◆ **Problem statement**:
Scan the listing for the word "Tuesday", and copy out each line where it is found.

__________________________________________________

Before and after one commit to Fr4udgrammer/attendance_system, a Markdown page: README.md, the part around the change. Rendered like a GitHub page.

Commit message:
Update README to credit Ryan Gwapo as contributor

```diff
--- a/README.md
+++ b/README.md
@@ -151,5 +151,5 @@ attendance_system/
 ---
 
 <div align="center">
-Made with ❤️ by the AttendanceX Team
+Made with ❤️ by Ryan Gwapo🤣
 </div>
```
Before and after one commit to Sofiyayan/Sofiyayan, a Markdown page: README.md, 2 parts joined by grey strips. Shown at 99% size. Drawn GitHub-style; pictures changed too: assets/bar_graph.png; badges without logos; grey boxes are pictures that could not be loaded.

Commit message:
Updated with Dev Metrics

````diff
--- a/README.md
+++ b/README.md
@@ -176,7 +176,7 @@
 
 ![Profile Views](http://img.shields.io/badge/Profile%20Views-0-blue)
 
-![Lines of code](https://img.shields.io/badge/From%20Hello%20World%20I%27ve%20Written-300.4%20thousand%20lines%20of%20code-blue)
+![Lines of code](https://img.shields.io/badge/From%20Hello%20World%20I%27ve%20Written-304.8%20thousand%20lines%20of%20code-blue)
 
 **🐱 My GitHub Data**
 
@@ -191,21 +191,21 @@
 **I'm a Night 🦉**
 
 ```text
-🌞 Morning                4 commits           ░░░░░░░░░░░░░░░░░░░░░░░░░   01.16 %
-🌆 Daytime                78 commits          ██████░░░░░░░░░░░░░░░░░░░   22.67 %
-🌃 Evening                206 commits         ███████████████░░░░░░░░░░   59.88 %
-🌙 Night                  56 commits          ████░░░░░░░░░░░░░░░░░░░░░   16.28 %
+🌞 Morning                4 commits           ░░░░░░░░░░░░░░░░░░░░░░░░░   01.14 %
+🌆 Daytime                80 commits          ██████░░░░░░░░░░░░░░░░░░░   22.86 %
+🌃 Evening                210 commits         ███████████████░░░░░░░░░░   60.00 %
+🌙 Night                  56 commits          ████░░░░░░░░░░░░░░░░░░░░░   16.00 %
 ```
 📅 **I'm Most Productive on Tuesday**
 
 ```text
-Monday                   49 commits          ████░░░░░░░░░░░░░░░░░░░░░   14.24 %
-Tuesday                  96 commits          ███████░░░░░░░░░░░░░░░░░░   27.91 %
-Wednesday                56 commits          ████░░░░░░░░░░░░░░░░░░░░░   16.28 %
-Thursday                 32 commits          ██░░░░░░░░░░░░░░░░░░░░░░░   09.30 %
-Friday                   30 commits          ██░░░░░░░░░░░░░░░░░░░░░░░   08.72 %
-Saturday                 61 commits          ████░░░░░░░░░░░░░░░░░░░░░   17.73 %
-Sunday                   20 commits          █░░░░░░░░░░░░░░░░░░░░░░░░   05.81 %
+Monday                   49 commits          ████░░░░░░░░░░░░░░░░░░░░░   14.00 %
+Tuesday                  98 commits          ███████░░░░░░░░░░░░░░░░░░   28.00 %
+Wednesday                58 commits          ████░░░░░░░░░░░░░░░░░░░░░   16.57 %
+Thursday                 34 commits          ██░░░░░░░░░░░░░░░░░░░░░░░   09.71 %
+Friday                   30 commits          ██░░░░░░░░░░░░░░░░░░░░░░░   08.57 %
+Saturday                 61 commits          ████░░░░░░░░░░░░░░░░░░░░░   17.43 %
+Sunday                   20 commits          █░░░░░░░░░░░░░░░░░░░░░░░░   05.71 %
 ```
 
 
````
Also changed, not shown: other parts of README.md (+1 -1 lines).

__________________________________________________

◆ **Result**:
 📅 **I'm Most Productive on Tuesday**
-Tuesday                  96 commits          ███████░░░░░░░░░░░░░░░░░░   27.91 %
+Tuesday                  98 commits          ███████░░░░░░░░░░░░░░░░░░   28.00 %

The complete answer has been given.